In the new book, Professor John Foster of the University of the West of Scotland, and Richard Leonard of the GMB union argue that a move to create co-ops would provide more secure jobs and fairer wages.
They cite the Mondragon Co-operative Corporation in the Basque Country of Spain, which is made up of 258 co-operative enterprises and other bodies and employs more than 83,000 people, as a model for Scotland to follow.
A similar network in Emilia Romagna, Northern Italy, employs 80,000 workers. The figure has soared since Italy introduced laws guaranteeing generous state help for workers seeking to buy closure-threatened firms.
Both networks have weathered the financial crisis better than private firms, the authors argue.
They say: "Localised and co-operatively organised interventions have enabled particular regions within Europe to resist the worst effects of the crisis - though not in Scotland.
"It is not without irony that the home of the Fenwick weavers and of Robert Owen boasts today one of the smallest number of worker co-operative businesses in Europe."
The most recent estimates suggest fewer than 300 people are employed in Scotland's 30 or so workers' co-ops.
In another example, the Red Paper calls for widespread community ownership of Scottish football clubs, looking to examples from elsewhere in Europe. Bayern Munich is 82%-owned by fans, while Barcelona is fully owned by its supporters.
Labour Party researcher David Shaw argues: "If it values its soul, Scottish football will eschew the English model".
He says fans should be at the heart of decision-making, as in Germany, adding: "Football clubs are ideal candidates for the community ownership model."
The ideas are behind proposals to devolve extensive new powers to Holyrood.
Under the plans, ministers could in "appropriate circumstances" also bring land and businesses into public ownership, in a move designed to avert devastating economic blows such as the closure last year of the Hall's of Broxburn meat factory.
It is argued Holyrood should also receive sweeping new tax powers - which could be used more flexibly than under earlier "Devo Max" or "Devo Plus" proposals - and a vastly increased national borrowing limit.
The package would come as ties between Westminster and the devolved administrations in Edinburgh, Cardiff and Belfast loosened in a new federal UK.
The proposals by the Red Paper group of trade unionists and left-wing politicians and academics is heavily influenced by the Labour First Minister of Wales, Carwyn Jones, who has been "considerably more thoughtful on the future of the UK than we have seen from the Labour Party leadership in Scotland," according to editor and Campaign for Socialism member Pauline Bryan.
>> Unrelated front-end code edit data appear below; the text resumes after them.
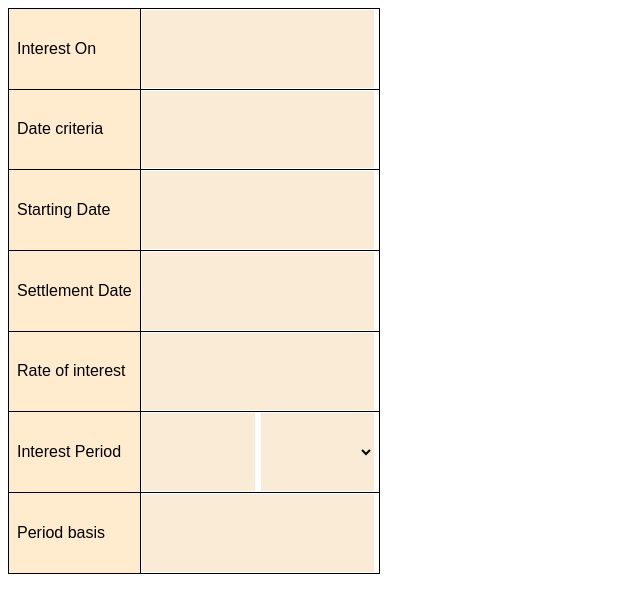
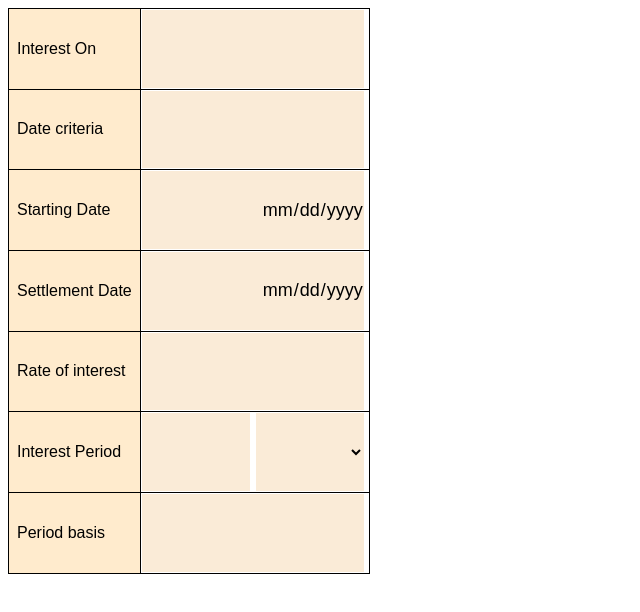
Before and after one commit to 10xvick/react-ts-keytable, a React (Create React App) app: page / in a window 1280 px wide. Shown: the top 612 px of the page, without its empty margins (0-640 px from the left). Built offline with nearby package versions, Linux system fonts and the light colour scheme.

Commit message:
3 files modified

```diff
--- a/App.tsx
+++ b/App.tsx
@@ -2,11 +2,13 @@ import * as React from 'react';
 import './style.css';
 import Table, { tdtemplate } from './table/Table';
 
+const todaysdate = new Date().toISOString().split("T")[0];
+
 const tabledata = {
   'Interest On': { template: tdtemplate.number, prop: { min: 0, max: 366 } },
   'Date criteria': { template: tdtemplate.number, prop: { min: 0, max: 366 } },
-  'Starting Date': { template: tdtemplate.Date, prop: { min: 0, max: 366 } },
-  'Settlement Date': { template: tdtemplate.Date, prop: { min: 0, max: 366 } },
+  'Starting Date': { template: tdtemplate.Date, prop: { min:"2022-01-01" ,max:todaysdate } },
+  'Settlement Date': { template: tdtemplate.Date, prop: { min:"2022-01-01" ,max:todaysdate } },
   'Rate of interest': { template: tdtemplate.number, prop: { min: 0, max: 366 } },
   'Interest Period': {
     template: tdtemplate.Number_select,
--- a/style.css
+++ b/style.css
@@ -86,14 +86,28 @@ input[type='number'] {
   -moz-appearance: textfield;
 }
 
+input[type='date']::-webkit-calendar-picker-indicator {
+  display: none;
+}
+
+input[type='date']::-webkit-datetime-edit-text {
+  font-family: Arial, Helvetica, sans-serif;
+  font-size: 4rem;
+}
+
+input[type='date'] {
+  font-family: Arial, sans-serif;
+  overflow: hidden;
+}
+
 /* custom input overlay logic ----------------------------------*/
 
-.placeholder-overlay{
+.placeholder-overlay {
   position: relative;
 }
 
 /* utility -----------------------------------------------------*/
 
-.justify-c-s{
+.justify-c-s {
   justify-content: start;
 }
--- a/table/Table.tsx
+++ b/table/Table.tsx
@@ -62,29 +62,11 @@ export const tdtemplate = {
     return (
       <td colSpan={2}>
         <input
-          type="text"
+          min={min}
+          max={max}
+          type="date"
           onKeyDown={(e) => {
-            const allowedKeys = [
-              '0',
-              '1',
-              '2',
-              '3',
-              '4',
-              '5',
-              '6',
-              '7',
-              '8',
-              '9',
-              '/',
-              'Enter',
-              'Backspace',
-            ];
-
-            if (!e.ctrlKey && allowedKeys.indexOf(e.key) == -1) {
-              // event.preventDefault();
-              return;
-            }
-            console.log(e.keyCode);
+            KeyboardControl(e, 1, 1);
           }}
         />
       </td>
```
His "democratic federalist arrangement," she claims, could provide a lasting constitutional model for the UK and stop politicians becoming "bogged down in the politics of structure" for years to come if Scots vote No in next year's referendum.
She writes: "It would safeguard the ability to redistribute wealth within the UK and allow the labour movements in the whole of the UK to collaborate in resisting attacks on working people.
"It would reduce the extent of the London-centric nature of the Westminster Parliament which is as damaging to Lancashire as it is to Lanarkshire."